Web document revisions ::
* * *

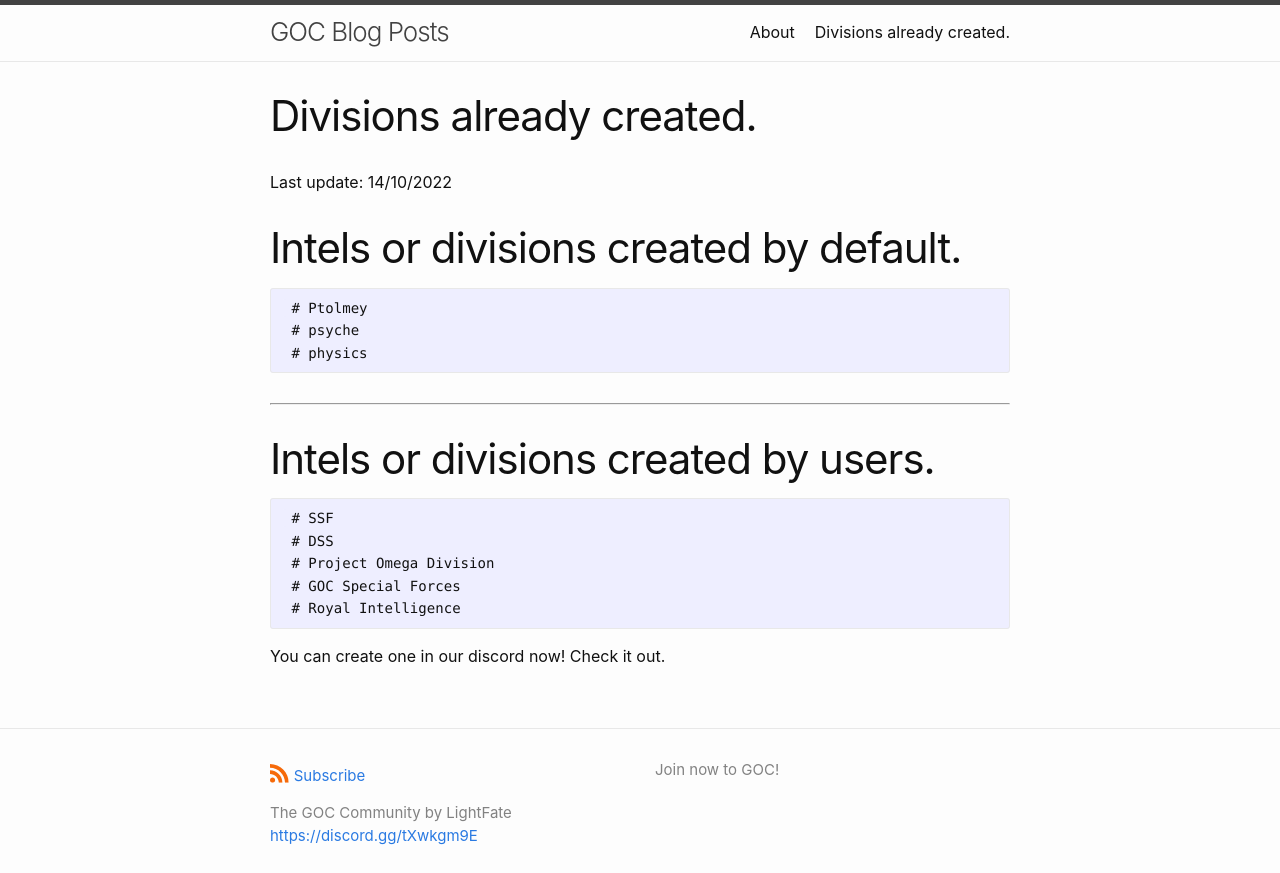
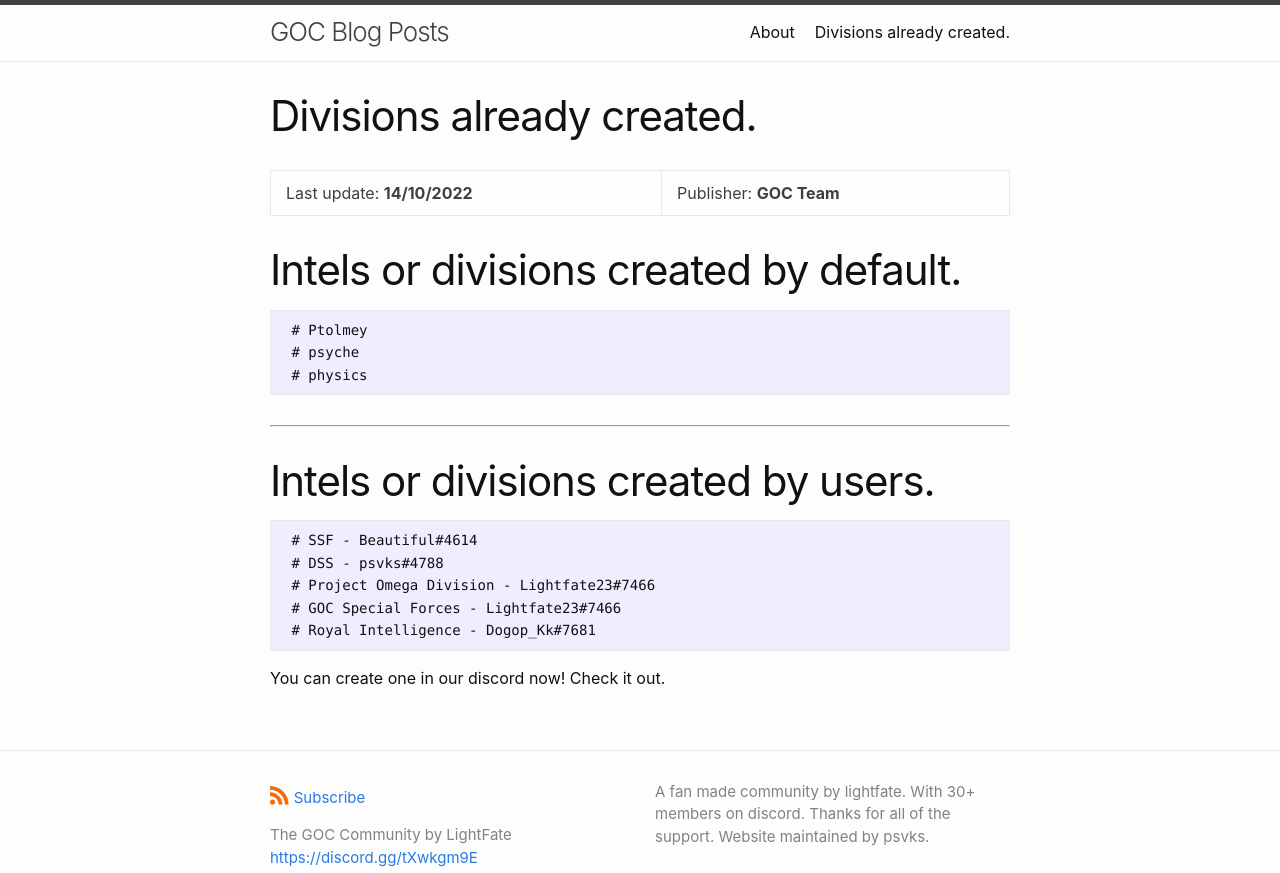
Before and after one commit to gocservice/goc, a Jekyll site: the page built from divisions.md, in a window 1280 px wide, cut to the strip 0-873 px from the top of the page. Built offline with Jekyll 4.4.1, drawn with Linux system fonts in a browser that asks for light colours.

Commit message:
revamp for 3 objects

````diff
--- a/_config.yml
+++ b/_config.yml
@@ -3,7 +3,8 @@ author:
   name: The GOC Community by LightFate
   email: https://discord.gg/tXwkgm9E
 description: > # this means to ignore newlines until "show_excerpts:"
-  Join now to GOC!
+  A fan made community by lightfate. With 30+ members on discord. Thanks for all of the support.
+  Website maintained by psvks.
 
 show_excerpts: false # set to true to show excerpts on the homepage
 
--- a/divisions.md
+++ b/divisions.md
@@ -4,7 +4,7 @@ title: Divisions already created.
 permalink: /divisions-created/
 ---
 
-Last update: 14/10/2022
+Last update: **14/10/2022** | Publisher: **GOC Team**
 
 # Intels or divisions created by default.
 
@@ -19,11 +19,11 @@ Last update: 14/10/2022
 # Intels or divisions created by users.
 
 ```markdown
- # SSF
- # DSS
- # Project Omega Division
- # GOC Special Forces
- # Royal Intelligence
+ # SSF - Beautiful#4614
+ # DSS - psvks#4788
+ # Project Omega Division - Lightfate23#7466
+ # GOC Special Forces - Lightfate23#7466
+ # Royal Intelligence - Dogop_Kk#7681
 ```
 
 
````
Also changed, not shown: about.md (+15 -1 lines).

* * *

Problem requirements :: Could you set down the data exactly as given, minus its pictures?

Answer ::
Before and after one commit to gocservice/goc, a Jekyll site: the page built from divisions.md, in a window 1280 px wide, cut to the strip 0-873 px from the top of the page. Built offline with Jekyll 4.4.1, drawn with Linux system fonts in a browser that asks for light colours.

Commit message:
revamp for 3 objects

````diff
--- a/_config.yml
+++ b/_config.yml
@@ -3,7 +3,8 @@ author:
   name: The GOC Community by LightFate
   email: https://discord.gg/tXwkgm9E
 description: > # this means to ignore newlines until "show_excerpts:"
-  Join now to GOC!
+  A fan made community by lightfate. With 30+ members on discord. Thanks for all of the support.
+  Website maintained by psvks.
 
 show_excerpts: false # set to true to show excerpts on the homepage
 
--- a/divisions.md
+++ b/divisions.md
@@ -4,7 +4,7 @@ title: Divisions already created.
 permalink: /divisions-created/
 ---
 
-Last update: 14/10/2022
+Last update: **14/10/2022** | Publisher: **GOC Team**
 
 # Intels or divisions created by default.
 
@@ -19,11 +19,11 @@ Last update: 14/10/2022
 # Intels or divisions created by users.
 
 ```markdown
- # SSF
- # DSS
- # Project Omega Division
- # GOC Special Forces
- # Royal Intelligence
+ # SSF - Beautiful#4614
+ # DSS - psvks#4788
+ # Project Omega Division - Lightfate23#7466
+ # GOC Special Forces - Lightfate23#7466
+ # Royal Intelligence - Dogop_Kk#7681
 ```
 
 
````
Also changed, not shown: about.md (+15 -1 lines).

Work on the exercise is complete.